The best ways are to keep potential hijackers off the aircraft in the first place, limiting access to the cockpit and training pilots and cabin crew in procedures in case of a hijacking or other event.
ElAl, because of their unique situtaion, is the absolute best at reducing all those major areas of risk but is at a level unacceptable to any other airline due to costs, time, facilities and invasions of passanger's privacy. In the meantime, much can be done in simplier ways to reduce the risks.
A properly run TSA
, like seen in many EC
and Asian countries, can have well trained people along with sound and effective procedures keeping off potential troublemakers as well as potential weapons and bombs.
Limiting access to the cockpit, including 2-door or reinforced door systems with coded bypass systems for emergency crew access or access for food and toilet facilites by cockpit crews are already well established on many airlines. Had they been in effect prior to 9/11, they probably would have prevented those terror acts.

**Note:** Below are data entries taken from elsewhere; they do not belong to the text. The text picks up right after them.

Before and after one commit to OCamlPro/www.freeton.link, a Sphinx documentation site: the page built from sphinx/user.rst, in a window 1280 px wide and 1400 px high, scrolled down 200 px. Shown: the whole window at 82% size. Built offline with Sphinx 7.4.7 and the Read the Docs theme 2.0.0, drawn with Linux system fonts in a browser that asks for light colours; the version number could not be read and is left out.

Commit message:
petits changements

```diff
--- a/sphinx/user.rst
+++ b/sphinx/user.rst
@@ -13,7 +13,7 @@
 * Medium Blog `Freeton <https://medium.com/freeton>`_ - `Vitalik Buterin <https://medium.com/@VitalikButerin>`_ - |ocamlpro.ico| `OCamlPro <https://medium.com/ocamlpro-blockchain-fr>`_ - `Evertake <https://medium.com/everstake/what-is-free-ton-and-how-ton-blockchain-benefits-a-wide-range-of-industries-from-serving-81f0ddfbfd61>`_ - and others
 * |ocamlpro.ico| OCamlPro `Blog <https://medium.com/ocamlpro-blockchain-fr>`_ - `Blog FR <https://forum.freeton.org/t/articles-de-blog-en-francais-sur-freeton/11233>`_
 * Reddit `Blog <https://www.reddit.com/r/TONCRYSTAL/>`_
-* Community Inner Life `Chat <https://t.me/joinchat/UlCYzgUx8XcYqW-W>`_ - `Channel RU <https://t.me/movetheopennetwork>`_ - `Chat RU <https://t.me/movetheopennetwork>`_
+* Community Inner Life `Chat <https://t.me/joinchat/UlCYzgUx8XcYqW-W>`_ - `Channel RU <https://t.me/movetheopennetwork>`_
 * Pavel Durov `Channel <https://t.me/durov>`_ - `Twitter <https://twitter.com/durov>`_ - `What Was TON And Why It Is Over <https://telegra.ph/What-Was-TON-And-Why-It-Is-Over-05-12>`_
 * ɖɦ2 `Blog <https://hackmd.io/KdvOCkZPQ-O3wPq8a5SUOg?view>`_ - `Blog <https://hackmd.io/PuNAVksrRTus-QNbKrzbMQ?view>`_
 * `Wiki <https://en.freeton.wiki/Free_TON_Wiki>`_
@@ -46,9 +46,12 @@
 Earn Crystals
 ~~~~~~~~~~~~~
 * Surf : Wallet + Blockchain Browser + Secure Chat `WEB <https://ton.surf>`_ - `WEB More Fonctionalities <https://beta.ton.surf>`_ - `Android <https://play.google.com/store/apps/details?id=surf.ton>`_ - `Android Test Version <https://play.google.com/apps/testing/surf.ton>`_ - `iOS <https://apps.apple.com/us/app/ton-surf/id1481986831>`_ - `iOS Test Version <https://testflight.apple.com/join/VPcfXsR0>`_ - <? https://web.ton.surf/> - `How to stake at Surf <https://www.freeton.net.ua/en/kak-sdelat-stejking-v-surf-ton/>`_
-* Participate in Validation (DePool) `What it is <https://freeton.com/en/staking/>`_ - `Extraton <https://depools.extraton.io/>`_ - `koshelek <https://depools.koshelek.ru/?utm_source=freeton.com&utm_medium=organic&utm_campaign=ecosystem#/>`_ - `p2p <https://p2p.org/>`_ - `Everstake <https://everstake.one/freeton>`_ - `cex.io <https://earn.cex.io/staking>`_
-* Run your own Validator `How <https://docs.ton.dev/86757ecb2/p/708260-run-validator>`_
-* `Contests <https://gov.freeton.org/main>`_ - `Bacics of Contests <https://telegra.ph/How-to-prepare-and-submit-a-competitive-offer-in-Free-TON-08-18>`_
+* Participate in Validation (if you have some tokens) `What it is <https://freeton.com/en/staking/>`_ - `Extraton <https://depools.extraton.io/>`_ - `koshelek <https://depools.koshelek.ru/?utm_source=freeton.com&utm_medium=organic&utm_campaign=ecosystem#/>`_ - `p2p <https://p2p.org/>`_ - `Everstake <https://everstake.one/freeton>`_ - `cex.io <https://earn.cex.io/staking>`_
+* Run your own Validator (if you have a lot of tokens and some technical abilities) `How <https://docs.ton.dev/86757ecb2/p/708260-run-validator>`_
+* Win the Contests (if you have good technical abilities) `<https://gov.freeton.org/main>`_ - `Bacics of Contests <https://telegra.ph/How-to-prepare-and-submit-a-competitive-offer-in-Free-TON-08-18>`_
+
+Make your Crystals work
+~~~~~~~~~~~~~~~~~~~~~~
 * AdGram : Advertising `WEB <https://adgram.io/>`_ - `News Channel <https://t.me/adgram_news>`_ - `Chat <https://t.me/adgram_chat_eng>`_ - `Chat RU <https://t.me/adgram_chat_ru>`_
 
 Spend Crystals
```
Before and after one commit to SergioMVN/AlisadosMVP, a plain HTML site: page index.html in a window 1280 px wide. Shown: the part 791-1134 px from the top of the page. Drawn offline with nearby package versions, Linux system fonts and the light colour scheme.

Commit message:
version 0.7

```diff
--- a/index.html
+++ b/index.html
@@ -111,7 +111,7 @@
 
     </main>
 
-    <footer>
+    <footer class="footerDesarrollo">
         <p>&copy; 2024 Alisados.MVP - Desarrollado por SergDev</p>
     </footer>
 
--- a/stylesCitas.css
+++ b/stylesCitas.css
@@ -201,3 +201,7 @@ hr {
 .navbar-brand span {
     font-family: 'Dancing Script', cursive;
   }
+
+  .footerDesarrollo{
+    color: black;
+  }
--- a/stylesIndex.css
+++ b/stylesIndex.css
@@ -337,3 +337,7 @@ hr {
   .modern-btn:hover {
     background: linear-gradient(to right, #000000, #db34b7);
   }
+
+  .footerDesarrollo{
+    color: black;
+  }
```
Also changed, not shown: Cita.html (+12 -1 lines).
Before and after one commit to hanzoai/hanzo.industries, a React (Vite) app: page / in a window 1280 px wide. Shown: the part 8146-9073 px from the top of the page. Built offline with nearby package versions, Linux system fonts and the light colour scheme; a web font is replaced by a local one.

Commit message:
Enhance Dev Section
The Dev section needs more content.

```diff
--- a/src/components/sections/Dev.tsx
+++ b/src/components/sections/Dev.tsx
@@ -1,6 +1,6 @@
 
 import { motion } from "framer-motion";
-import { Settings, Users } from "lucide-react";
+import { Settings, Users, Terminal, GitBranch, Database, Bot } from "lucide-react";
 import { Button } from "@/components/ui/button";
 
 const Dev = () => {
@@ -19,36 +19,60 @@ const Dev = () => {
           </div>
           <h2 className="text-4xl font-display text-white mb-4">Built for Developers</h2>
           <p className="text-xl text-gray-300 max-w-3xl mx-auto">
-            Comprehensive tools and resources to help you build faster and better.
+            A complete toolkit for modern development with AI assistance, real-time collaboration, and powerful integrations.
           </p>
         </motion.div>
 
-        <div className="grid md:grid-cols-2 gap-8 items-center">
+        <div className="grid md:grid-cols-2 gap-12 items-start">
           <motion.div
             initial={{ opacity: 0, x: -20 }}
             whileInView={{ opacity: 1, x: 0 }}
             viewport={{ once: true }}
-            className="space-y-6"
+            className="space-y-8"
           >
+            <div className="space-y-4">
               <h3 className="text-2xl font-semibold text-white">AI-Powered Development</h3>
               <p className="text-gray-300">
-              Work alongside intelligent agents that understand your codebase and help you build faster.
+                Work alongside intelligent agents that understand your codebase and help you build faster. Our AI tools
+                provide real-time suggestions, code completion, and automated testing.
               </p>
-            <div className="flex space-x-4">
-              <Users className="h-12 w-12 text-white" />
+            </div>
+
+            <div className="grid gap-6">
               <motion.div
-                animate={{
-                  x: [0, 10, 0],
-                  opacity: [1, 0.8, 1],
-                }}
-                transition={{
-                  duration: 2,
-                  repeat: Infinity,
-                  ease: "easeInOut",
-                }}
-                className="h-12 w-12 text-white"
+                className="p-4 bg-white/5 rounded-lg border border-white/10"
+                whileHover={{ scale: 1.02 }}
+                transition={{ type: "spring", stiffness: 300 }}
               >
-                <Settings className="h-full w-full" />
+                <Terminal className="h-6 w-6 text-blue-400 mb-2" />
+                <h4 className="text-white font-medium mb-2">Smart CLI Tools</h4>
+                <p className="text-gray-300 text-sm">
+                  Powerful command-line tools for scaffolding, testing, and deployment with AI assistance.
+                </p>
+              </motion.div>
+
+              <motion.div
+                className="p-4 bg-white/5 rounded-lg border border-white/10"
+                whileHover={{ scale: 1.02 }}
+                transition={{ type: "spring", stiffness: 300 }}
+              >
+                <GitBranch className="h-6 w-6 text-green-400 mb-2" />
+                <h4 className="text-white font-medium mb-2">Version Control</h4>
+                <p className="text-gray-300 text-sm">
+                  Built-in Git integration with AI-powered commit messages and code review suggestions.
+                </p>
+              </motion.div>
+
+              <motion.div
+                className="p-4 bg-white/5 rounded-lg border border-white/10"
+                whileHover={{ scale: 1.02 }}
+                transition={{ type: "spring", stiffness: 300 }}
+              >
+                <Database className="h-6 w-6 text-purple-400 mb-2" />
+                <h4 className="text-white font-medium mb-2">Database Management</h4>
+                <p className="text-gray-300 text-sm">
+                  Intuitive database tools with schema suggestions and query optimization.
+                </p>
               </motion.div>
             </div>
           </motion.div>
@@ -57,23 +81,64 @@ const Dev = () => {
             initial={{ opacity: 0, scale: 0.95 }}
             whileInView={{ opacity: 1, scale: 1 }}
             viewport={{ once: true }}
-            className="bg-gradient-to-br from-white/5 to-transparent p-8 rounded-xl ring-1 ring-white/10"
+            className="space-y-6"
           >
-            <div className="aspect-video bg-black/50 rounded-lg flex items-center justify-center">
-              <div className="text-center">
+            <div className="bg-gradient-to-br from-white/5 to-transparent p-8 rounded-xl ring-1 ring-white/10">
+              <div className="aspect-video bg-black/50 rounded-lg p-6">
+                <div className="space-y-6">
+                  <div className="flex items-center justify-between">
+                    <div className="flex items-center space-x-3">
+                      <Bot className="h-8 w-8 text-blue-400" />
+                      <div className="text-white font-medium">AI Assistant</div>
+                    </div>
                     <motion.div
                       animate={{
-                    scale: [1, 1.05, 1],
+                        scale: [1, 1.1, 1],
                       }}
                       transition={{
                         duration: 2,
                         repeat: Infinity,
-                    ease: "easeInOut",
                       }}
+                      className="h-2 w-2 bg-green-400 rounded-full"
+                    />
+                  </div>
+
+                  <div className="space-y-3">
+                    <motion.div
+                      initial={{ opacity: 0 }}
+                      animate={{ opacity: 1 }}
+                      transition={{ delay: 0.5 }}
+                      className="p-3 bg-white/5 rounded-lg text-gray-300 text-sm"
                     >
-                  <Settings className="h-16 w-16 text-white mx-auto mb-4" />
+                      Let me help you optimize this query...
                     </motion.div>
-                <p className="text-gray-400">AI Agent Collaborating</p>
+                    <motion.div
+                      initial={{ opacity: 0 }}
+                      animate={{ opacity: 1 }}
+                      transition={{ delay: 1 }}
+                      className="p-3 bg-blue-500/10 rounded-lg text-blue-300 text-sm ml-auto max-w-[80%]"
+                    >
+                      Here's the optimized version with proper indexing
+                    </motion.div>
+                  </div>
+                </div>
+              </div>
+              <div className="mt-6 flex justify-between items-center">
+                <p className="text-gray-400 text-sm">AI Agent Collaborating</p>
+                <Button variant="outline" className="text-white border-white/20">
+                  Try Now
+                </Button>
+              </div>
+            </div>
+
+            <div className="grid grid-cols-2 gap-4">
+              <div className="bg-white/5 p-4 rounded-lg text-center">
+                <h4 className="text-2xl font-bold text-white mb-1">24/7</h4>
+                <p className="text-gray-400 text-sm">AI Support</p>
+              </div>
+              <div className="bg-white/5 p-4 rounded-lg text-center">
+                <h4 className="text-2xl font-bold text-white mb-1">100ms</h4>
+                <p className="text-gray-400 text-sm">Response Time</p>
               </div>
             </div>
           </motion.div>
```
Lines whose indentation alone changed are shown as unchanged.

While there are limitations at this time on systems to operate a/c remotely in case of a hijacking where the cockpit is taken over, those could be developed over the next several years. In the meantime, there can be training of cabin crew to thrwat acts along with armed Air Marshalls. Pilots can have coded messages from cabin crew to make severe manuvers of the aircraft that will disrupt hijackings early on.